Content revision data:

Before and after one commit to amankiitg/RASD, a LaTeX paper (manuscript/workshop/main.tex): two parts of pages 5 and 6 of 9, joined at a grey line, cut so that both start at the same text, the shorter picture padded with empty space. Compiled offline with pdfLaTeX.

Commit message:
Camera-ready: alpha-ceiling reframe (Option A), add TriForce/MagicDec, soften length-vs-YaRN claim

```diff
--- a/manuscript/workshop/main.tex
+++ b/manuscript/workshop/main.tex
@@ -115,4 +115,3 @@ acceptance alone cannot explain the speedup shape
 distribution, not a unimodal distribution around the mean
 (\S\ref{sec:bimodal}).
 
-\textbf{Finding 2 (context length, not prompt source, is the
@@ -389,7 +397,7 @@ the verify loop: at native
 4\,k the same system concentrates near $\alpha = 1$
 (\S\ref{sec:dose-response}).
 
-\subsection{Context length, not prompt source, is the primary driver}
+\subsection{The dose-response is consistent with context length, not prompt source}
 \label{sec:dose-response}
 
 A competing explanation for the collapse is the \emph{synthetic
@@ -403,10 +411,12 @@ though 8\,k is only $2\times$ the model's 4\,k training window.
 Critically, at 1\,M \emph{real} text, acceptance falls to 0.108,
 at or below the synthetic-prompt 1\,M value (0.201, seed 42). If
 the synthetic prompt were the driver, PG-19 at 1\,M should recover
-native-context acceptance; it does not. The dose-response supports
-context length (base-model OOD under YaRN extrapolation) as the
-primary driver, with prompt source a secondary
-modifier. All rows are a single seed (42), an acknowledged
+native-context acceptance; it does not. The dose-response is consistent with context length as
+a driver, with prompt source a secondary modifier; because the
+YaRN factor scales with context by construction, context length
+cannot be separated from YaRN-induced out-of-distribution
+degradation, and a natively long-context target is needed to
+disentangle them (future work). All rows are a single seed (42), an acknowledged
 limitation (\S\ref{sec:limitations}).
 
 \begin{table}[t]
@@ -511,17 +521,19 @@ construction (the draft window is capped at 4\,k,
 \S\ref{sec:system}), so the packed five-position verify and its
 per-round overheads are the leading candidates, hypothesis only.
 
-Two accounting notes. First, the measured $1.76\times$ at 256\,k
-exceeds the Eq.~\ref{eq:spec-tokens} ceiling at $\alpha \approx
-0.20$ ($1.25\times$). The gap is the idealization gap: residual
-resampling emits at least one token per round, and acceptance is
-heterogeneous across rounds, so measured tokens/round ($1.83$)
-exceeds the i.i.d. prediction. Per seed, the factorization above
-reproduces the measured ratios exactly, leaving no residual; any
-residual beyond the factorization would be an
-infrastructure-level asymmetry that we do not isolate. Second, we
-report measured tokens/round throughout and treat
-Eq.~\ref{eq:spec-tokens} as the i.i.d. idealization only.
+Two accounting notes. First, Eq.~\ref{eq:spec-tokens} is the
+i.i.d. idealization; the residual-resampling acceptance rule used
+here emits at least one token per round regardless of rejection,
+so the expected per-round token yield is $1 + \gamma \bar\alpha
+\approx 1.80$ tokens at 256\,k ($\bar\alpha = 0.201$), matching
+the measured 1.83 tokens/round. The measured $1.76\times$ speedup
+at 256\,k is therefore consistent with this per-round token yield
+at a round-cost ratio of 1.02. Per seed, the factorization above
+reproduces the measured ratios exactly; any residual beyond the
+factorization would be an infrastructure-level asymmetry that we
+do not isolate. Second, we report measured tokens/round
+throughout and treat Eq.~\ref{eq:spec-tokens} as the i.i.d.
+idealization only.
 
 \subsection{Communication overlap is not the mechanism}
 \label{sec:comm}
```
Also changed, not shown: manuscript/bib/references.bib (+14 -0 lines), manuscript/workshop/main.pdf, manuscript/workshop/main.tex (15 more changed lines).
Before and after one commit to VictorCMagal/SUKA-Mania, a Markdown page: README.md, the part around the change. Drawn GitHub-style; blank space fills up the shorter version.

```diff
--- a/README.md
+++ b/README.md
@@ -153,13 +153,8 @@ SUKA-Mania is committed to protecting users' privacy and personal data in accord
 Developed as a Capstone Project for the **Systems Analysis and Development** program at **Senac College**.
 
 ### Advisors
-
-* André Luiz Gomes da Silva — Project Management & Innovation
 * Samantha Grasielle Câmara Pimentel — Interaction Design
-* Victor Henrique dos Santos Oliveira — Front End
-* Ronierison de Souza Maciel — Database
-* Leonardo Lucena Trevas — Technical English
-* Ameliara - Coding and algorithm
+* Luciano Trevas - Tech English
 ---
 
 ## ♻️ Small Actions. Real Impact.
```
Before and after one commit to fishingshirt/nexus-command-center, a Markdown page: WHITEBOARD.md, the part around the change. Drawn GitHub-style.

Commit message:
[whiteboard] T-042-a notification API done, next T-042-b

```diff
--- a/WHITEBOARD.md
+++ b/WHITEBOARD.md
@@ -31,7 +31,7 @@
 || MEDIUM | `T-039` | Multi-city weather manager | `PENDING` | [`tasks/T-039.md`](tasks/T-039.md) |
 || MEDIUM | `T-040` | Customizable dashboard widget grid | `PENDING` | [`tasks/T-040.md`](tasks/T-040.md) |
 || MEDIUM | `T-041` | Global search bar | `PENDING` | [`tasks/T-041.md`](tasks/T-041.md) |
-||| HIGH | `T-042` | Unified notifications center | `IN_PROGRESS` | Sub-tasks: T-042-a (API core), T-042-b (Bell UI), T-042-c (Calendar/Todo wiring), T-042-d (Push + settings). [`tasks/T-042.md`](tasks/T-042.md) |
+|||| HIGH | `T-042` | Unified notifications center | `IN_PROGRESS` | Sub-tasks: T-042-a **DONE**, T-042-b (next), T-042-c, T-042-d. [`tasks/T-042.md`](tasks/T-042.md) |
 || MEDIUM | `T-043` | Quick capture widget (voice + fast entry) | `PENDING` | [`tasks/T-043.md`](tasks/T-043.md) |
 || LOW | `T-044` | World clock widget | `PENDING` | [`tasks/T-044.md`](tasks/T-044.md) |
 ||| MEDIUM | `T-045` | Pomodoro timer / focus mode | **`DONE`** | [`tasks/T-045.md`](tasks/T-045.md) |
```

## Prompt
Only lines with the word "acceptance" are wanted; pull each of them from the records.

## Solution
@@ -115,4 +115,3 @@ acceptance alone cannot explain the speedup shape
 Critically, at 1\,M \emph{real} text, acceptance falls to 0.108,
-native-context acceptance; it does not. The dose-response supports
+native-context acceptance; it does not. The dose-response is consistent with context length as
-resampling emits at least one token per round, and acceptance is
+i.i.d. idealization; the residual-resampling acceptance rule used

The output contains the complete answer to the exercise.